At the Mundaring Weir
The Weir feeds a pipeline extending all the way to Kalgoorlie, some 350 miles to the east, providing water to the entire region (including our destination, Merredin).
The Golden Pipeline, near Merredin.
We didn't want to take the main highway to Merredin, so we took an alternate route passing through a town called Toodyay, where we stopped for breakfast. Continuing our drive, I learned my first lesson of this vacation: provide yourself with detailed maps before driving in unfamiliar regions! We spent a while driving north when we should have been going east, but the countryside was beautiful and we had plenty of time. I stopped in a place called Wongan Hills, bought a map and got back on track.
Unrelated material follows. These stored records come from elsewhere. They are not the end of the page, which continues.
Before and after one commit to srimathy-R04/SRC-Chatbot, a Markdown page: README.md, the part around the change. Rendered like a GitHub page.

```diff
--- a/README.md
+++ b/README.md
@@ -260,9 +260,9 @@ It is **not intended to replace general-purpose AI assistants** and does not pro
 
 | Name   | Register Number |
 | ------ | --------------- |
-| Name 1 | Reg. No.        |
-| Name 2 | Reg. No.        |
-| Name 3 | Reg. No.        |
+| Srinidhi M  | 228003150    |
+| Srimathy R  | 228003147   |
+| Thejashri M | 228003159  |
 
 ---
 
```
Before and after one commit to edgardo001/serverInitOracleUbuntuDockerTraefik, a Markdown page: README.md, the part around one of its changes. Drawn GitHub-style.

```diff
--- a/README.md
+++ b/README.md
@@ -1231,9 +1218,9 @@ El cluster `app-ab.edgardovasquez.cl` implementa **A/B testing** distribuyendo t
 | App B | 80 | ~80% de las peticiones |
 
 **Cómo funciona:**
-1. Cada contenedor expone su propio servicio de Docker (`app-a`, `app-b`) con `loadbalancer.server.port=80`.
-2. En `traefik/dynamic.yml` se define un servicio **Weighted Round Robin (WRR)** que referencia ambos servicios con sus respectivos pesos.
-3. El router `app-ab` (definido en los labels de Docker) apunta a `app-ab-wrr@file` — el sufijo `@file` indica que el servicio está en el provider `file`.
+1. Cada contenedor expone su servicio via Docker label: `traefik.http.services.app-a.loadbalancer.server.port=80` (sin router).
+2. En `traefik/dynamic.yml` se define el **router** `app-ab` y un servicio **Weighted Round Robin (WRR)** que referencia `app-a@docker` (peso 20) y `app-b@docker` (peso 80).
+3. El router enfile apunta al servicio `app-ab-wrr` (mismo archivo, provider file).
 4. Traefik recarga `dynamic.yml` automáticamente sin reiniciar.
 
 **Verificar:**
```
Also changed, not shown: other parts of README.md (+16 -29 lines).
Arriving at Merredin, we stopped at Lorna's sister's house, but she wasn't home, so we went next door to her mother's house. L's mother is 95, and I was pleased to see that she hadn't aged much in the 10 years since we last saw her. She has a little more trouble getting around (she uses a walker), but is still mentally sharp. She told me that she occasionally forgets a name, but then so do I. She is the oldest person I've ever known.
While we were in Merredin, we stayed at another house L's sister Thea owns on a property just out of town. It wasn't anything fancy, and we had to learn how to keep a fire going in the woodstove to keep the place even a little warm.
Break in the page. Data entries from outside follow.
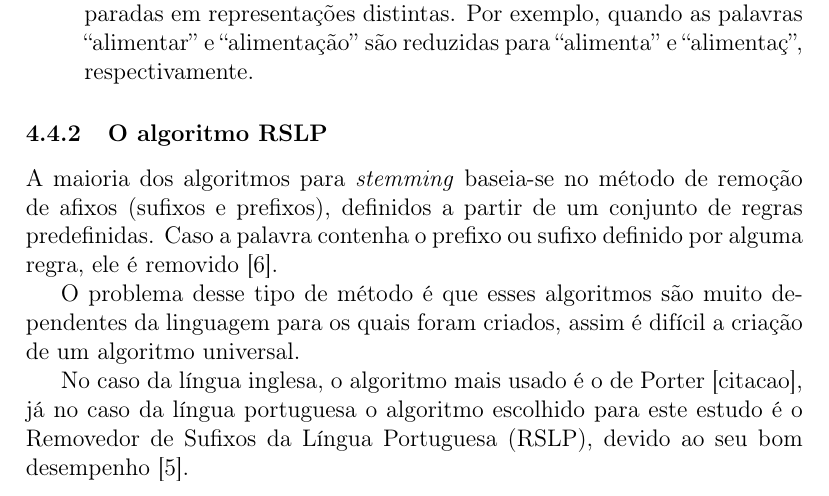
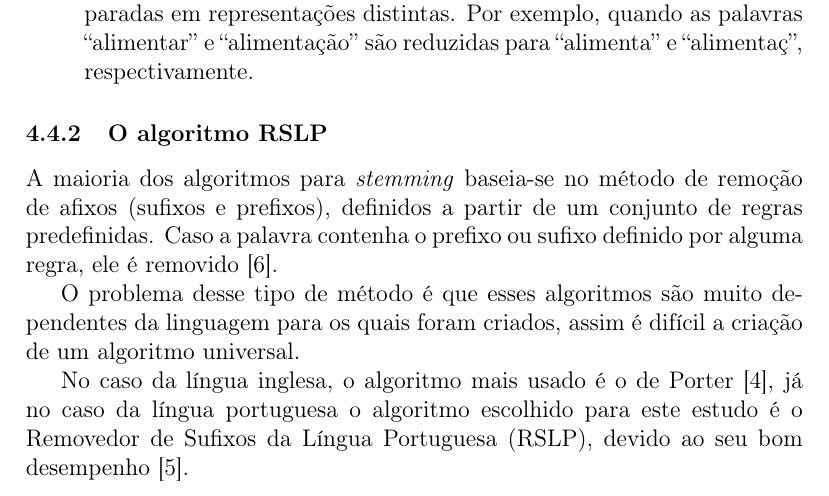
Before and after one commit to tomferreira/mac499, a LaTeX document (monografia/monografia.tex): part of page 28 of 37, cut so that both start at the same text. Compiled offline with pdfLaTeX.

Commit message:
Acrescentar mais uma citação

```diff
--- a/monografia/monografia.tex
+++ b/monografia/monografia.tex
@@ -566,7 +566,7 @@ A maioria dos algoritmos para \textit{stemming} baseia-se no método de remoçã
 
 O problema desse tipo de método é que esses algoritmos são muito dependentes da linguagem para os quais foram criados, assim é difícil a criação de um algoritmo universal.
 
-No caso da língua inglesa, o algoritmo mais usado é o de Porter [citacao], já no caso da língua portuguesa o algoritmo escolhido para este estudo é o Removedor de Sufixos da Língua Portuguesa (RSLP), devido ao seu bom desempenho \cite{Orengo01}.
+No caso da língua inglesa, o algoritmo mais usado é o de Porter \cite{Manning09}, já no caso da língua portuguesa o algoritmo escolhido para este estudo é o Removedor de Sufixos da Língua Portuguesa (RSLP), devido ao seu bom desempenho \cite{Orengo01}.
 
 \begin{figure}[H]
     \begin{center}
```
Also changed, not shown: monografia/monografia.pdf, 3 other files.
Thea's property has a couple of old rock quarries, and she has planted several thousand trees in order (I guess) to turn it into a kind of nature reserve. She keeps a few horses, sheep, geese and ducks there. That's in addition to the native lizards and birds (we spotted a gecko in the house a few times, and woke every morning to the complex song of a honeyeater).
On Thea's acreage.
Quarry, wattle in foreground.